A growing number of Sub-Saharan African countries are taking concrete measures to achieve legal gender equality, profoundly and positively impacting women’s empowerment and opening up new avenues for them to pursue their professional aspirations.
When women are empowered, societies as a whole benefit from their talents, skills, and perspectives. As the World Bank puts it, “By embracing gender equality, we unlock the full potential of half the population, leading to greater innovation, economic growth, and social progress,” adding, “By striving for legal, social, and economic gender equality, we not only uplift women but also foster inclusive societies that thrive on diversity and equal opportunity.”

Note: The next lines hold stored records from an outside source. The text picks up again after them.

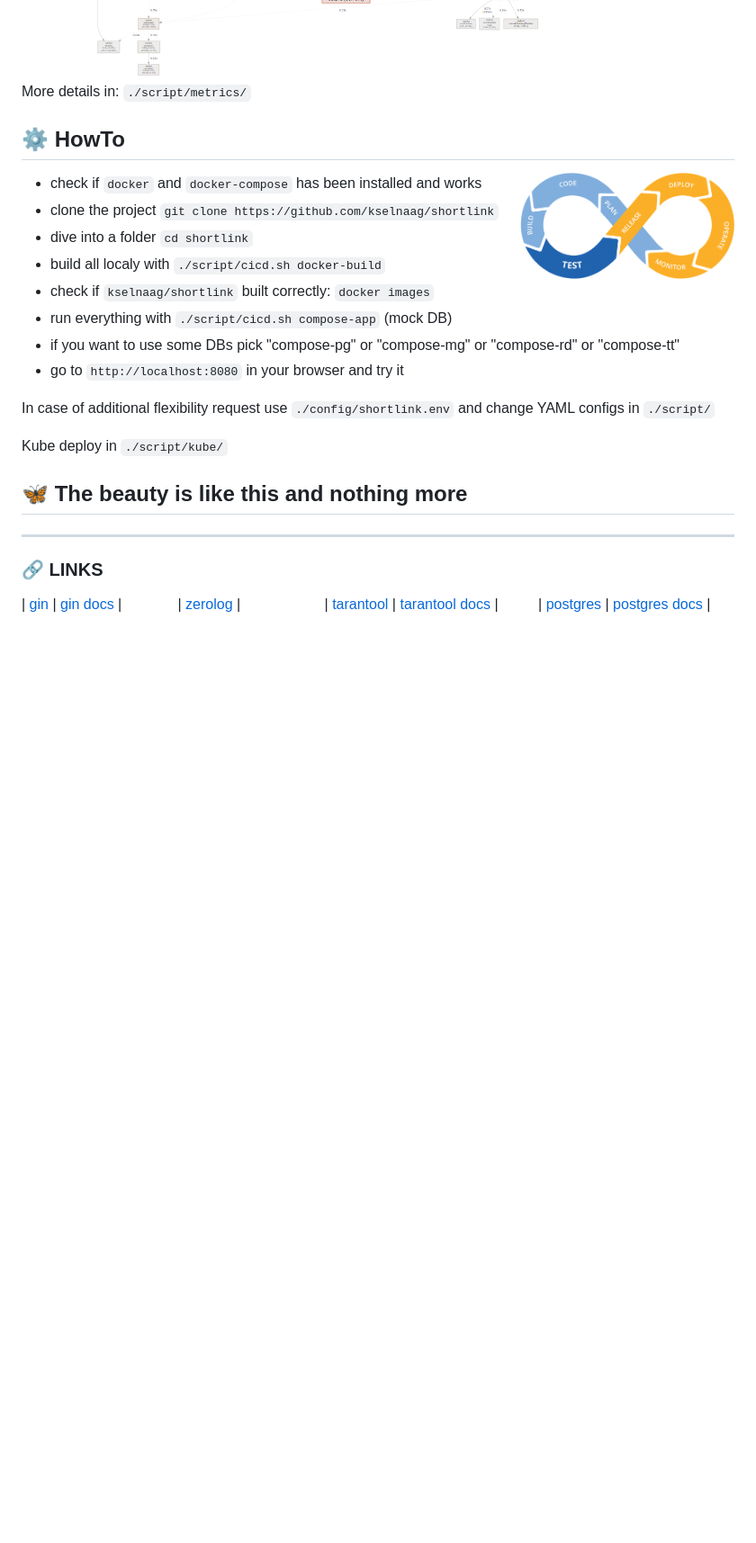
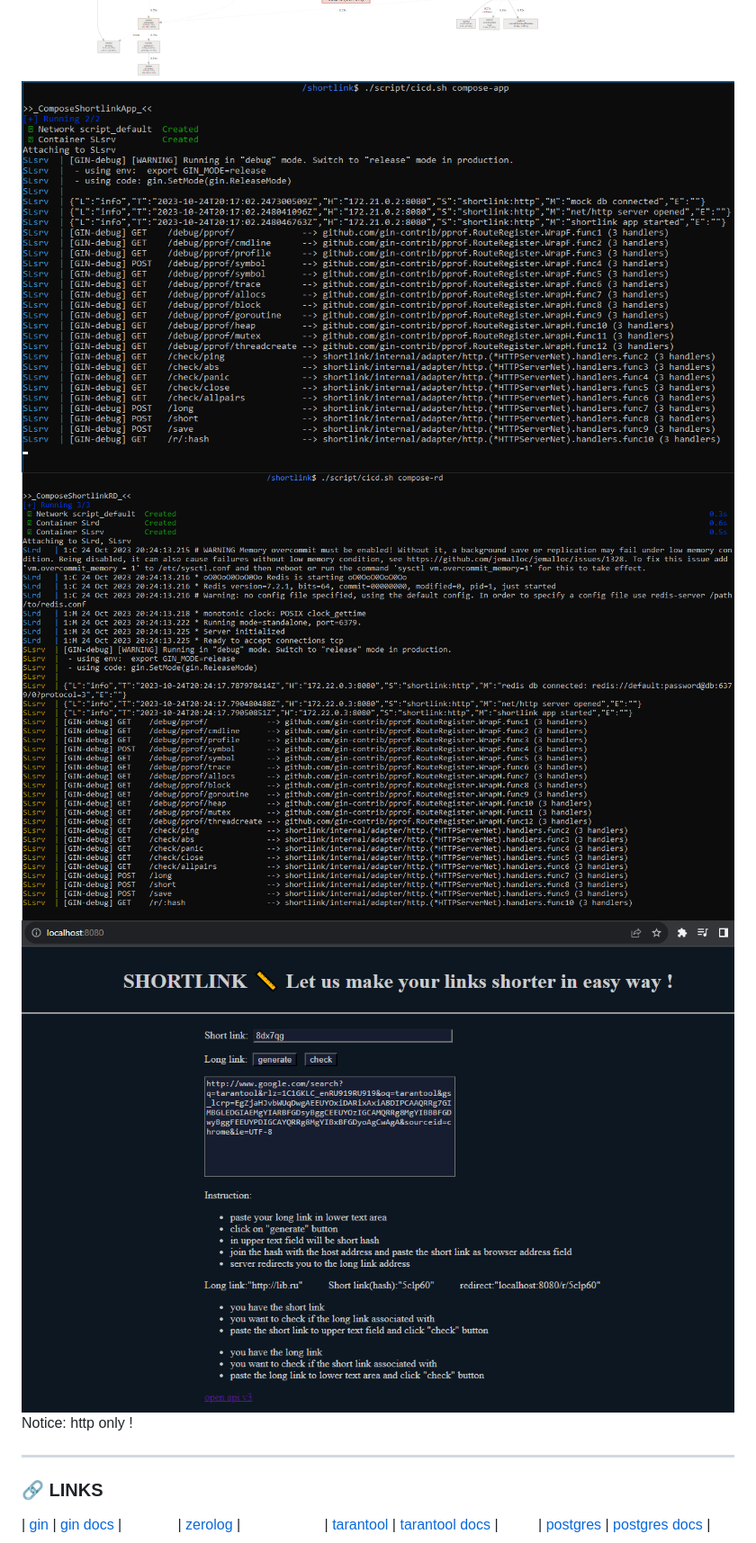
Before and after one commit to kselnaag/shortlink, a Markdown page: README.md, the part around the change printed below. Shown: that part at 90% size. Drawn GitHub-style; pictures changed too: asset/console_app.png (added), asset/console_rd.png (added), asset/web.png (added); blank space fills up the shorter version.

Commit message:
add README final block pisc

```diff
--- a/README.md
+++ b/README.md
@@ -165,24 +184,8 @@ Control-flow graph (for `http://localhost:8080/`)
 <img width="100%" title="Control-flow graph" alt="#CONTROLFLOW" src="./asset/controlFlow.png"/>
-
-More details in: `./script/metrics/`
-
-## **⚙️ HowTo**
-<img style="margin-right: 0px;" align="right" width="30%" title="CI/CD workflow" alt="#CICD" src="./asset/cicd.png"/>
-
-- check if `docker` and `docker-compose` has been installed and works
-- clone the project `git clone https://github.com/kselnaag/shortlink`
-- dive into a folder `cd shortlink`
-- build all localy with `./script/cicd.sh docker-build`
-- check if `kselnaag/shortlink` built correctly: `docker images`
-- run everything with `./script/cicd.sh compose-app` (mock DB)
-- if you want to use some DBs pick "compose-pg" or "compose-mg" or "compose-rd" or "compose-tt"
-- go to `http://localhost:8080` in your browser and try it
-
-In case of additional flexibility request use `./config/shortlink.env` and change YAML configs in `./script/`
-
-Kube deploy in `./script/kube/`
-
-## **🦋 The beauty is like this and nothing more**
+<img width="100%" title="console_app" alt="#APP" src="./asset/console_app.png"/>
+<img width="100%" title="console_rd" alt="#RD" src="./asset/console_rd.png"/>
+<img width="100%" title="web" alt="#WEB" src="./asset/web.png"/>
+Notice: http only !
 
 ----
 ### **🔗 LINKS**
```
Also changed, not shown: other parts of README.md (+36 -17 lines), 6 other files.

Côte d’Ivoire and Gabon have set an example in Sub-Saharan Africa by implementing reforms benefitting women, including the elimination of all restrictions on women’s employment, the introduction of legislation protecting women from gender-based discrimination in financial services and domestic violence, and the mandate for equal remuneration for work of equal value. Through such reforms, new professional venues have opened up for women, ensuring their safety and well-being and promoting fairness and equity in the workplace. Both countries have a score above 90 on the World Bank’s Women, Business and the Law Index – a score of 100 indicates that women have equal rights as men – and above 90 scores are typically associated with more developed economies. Four crucial legal changes have been implemented in Togo: the prohibition of gender-based discrimination in access to credit, the enactment of legislation to address domestic violence, the protection of pregnant mothers from dismissal, and the equalization of rights related to marriage.